■ Exercise description ■
Wherever the word "SolarArray" occurs in the lines below, copy the whole line.

=== Begin Enclosure ===

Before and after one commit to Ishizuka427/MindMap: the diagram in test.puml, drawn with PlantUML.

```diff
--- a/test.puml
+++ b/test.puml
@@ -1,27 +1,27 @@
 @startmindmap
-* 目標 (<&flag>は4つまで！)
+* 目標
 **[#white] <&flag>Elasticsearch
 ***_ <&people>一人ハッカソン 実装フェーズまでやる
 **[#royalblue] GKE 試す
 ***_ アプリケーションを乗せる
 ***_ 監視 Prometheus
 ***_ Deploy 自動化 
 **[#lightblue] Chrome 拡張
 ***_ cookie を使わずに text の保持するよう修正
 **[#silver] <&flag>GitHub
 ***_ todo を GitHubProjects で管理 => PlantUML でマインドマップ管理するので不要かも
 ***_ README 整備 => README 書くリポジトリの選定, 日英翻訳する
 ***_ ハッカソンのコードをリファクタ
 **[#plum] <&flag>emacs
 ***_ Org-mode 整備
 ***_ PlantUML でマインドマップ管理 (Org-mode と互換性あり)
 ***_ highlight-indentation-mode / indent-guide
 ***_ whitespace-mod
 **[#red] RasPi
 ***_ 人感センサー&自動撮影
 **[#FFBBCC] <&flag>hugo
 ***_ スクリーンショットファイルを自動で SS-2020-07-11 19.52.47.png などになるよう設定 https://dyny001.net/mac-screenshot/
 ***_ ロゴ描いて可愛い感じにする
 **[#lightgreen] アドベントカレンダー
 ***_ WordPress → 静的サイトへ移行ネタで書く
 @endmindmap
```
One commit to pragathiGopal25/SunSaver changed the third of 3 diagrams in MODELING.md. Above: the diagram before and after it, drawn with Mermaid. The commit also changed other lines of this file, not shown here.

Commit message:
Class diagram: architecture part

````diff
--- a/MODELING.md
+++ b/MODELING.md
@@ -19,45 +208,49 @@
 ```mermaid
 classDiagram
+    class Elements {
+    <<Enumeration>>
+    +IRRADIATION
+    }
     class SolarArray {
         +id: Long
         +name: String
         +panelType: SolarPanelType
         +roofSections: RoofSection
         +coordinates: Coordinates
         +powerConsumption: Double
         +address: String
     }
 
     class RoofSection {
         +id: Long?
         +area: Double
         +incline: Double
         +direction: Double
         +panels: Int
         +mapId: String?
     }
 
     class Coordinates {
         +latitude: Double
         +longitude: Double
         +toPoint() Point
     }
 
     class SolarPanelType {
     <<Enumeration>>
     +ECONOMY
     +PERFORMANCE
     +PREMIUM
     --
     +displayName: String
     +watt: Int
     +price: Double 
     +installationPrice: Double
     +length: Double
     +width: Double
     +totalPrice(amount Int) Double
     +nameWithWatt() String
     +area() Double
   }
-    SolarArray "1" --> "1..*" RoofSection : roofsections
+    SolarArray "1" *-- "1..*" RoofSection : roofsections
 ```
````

=== End Enclosure ===

■ Result of the exercise ■
     class SolarArray {
-    SolarArray "1" --> "1..*" RoofSection : roofsections
+    SolarArray "1" *-- "1..*" RoofSection : roofsections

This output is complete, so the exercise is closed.